There will be a consultation on this – there are more questions than answers, including the detailed operation of a possible new tax and its impact on land values. At this stage, it seems possible that a form of Section 106 is still needed to ensure the provision of infrastructure on the ground. The S106 agreements deal with location-specific mitigations that are necessary to make a new development acceptable from a planning point of view. While CIL addresses the broader effects of development. A number of London boroughs are considering the implementation of an ILC in the near future. Once an ILC is implemented, a district will still be able to negotiate for an S106 agreement, but it will be limited to site-specific measures and the provision of affordable housing. These new appeal and appeal procedures do not replace existing powers to renegotiate Section 106 agreements on a voluntary basis. In addition, with respect to affordable housing, this provision is not a substitute for provisions to amend a requirement established by the 1992 regulations and updated by the 2013 regulations (see above). When new developments occur, developers are usually asked to pay a contribution to the corresponding infrastructure funding. Historically, this has been done through «Section 106» agreements negotiated between local authorities and developers, although the Planning Act 2008 introduced a new possibility of doing so – the Community Infrastructure Tax (CIL). Under Planning Act s106 (A), a person with the obligation can request that the obligation be amended or reduced after five years. We will not ask for S106 agreements for anything stipulated in CIL 123 infrastructure list. The planning obligations under Section 106 of the Planning and City Planning Act 1990 (as amended), commonly known as s106 agreements, constitute a mechanism that makes a development proposal acceptable in planning that would otherwise not be acceptable.

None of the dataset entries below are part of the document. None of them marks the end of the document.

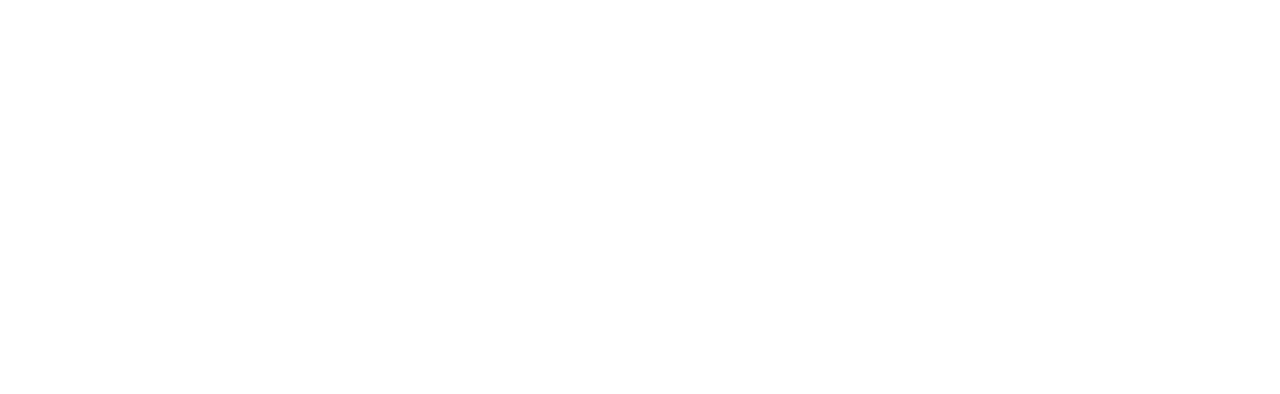
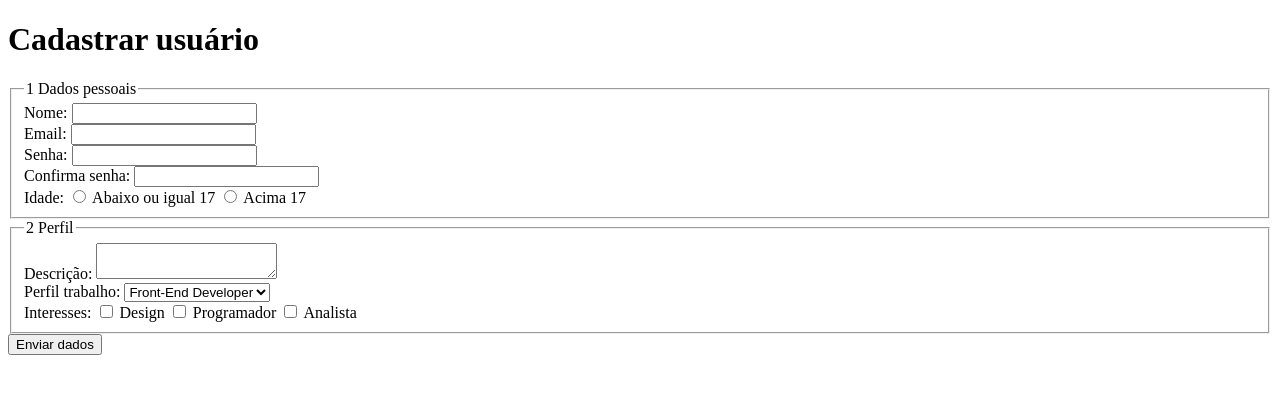
Before and after one commit to douglasbolis/LinguagensMarcacao20242, a plain HTML site: page exercicios/exercicio_03/index.html in a window 1280 px wide. Drawn offline with Linux system fonts and the light colour scheme.

Commit message:
Finished the exercise 03

```diff
--- a/exercicios/exercicio_03/index.html
+++ b/exercicios/exercicio_03/index.html
@@ -1,11 +1,74 @@
 <!DOCTYPE html>
 <html lang="pt-BR">
+
 <head>
   <meta charset="UTF-8">
   <meta name="viewport" content="width=device-width, initial-scale=1.0">
-  <title>Exercício 3 - Formulário</title>
+  <title>Cadastro</title>
 </head>
+
 <body>
+  <div>
+    <div>
+      <form action="index.html" method="post">
+        <h1>Cadastrar usuário</h1>
+        <!-- Dados pessoais -->
+        <fieldset>
+          <legend>1 Dados pessoais</legend>
+          <div>
+            <label for="nome">Nome:</label>
+            <input type="text" id="nome" name="nome" required>
+          </div>
+          <div>
+            <label for="email">Email:</label>
+            <input type="email" id="email" name="email" required>
+          </div>
+          <div>
+            <label for="senha">Senha:</label>
+            <input type="password" id="senha" name="senha" required>
+          </div>
+          <div>
+            <label for="confirma_senha">Confirma senha:</label>
+            <input type="password" id="confirma_senha" name="confirma_senha" required>
+          </div>
+          <div>
+            <label>Idade:</label>
+            <input type="radio" id="idade_abaixo_igual_17" name="idade" value="idade_abaixo_igual_17">
+            <label for="idade_abaixo_igual_17">Abaixo ou igual 17</label>
+            <input type="radio" id="idade_acima_17" name="idade" value="idade_acima_17">
+            <label for="idade_acima_17">Acima 17</label>
+          </div>
+        </fieldset>
 
+        <!-- Perfil -->
+        <fieldset>
+          <legend>2 Perfil</legend>
+          <div>
+            <label for="descricao">Descrição:</label>
+            <textarea id="descricao" name="descricao"></textarea>
+          </div>
+          <div>
+            <label for="perfil_trabalho">Perfil trabalho:</label>
+            <select id="perfil_trabalho" name="perfil_trabalho">
+              <option value="frontend">Front-End Developer</option>
+              <option value="backend">Back-End Developer</option>
+              <option value="fullstack">Full-Stack Developer</option>
+            </select>
+          </div>
+          <div>
+            <label>Interesses:</label>
+            <input type="checkbox" id="design" name="interesses" value="design">
+            <label for="design">Design</label>
+            <input type="checkbox" id="programador" name="interesses" value="programador">
+            <label for="programador">Programador</label>
+            <input type="checkbox" id="analista" name="interesses" value="analista">
+            <label for="analista">Analista</label>
+          </div>
+        </fieldset>
+        <input type="submit" value="Enviar dados">
+      </form>
+    </div>
+  </div>
 </body>
+
 </html>
```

They focus on mitigating the impact of site-specific development. S106 agreements are often referred to as «developer contributions,» as well as highway contributions and the Community Infrastructure Tax. If the s106 is not respected, it is enforceable against the person who entered the undertaking and against the subsequent owner. The s106 may be imposed by omission. The balance between the use of S106 and CIL will vary depending on the type of territory and the type of development. Other guidelines for the balance between s106 and CIL are set out in the April 2014 CIL guidelines: the Section 106 agreements therefore remain next to the CIL, but are limited to the infrastructure needed to directly mitigate the impact of a proposal. Regulations restrict the use of planning obligations to ensure that individual developments are not charged for the same infrastructure elements through the planning obligations under Sections 106 and CIL.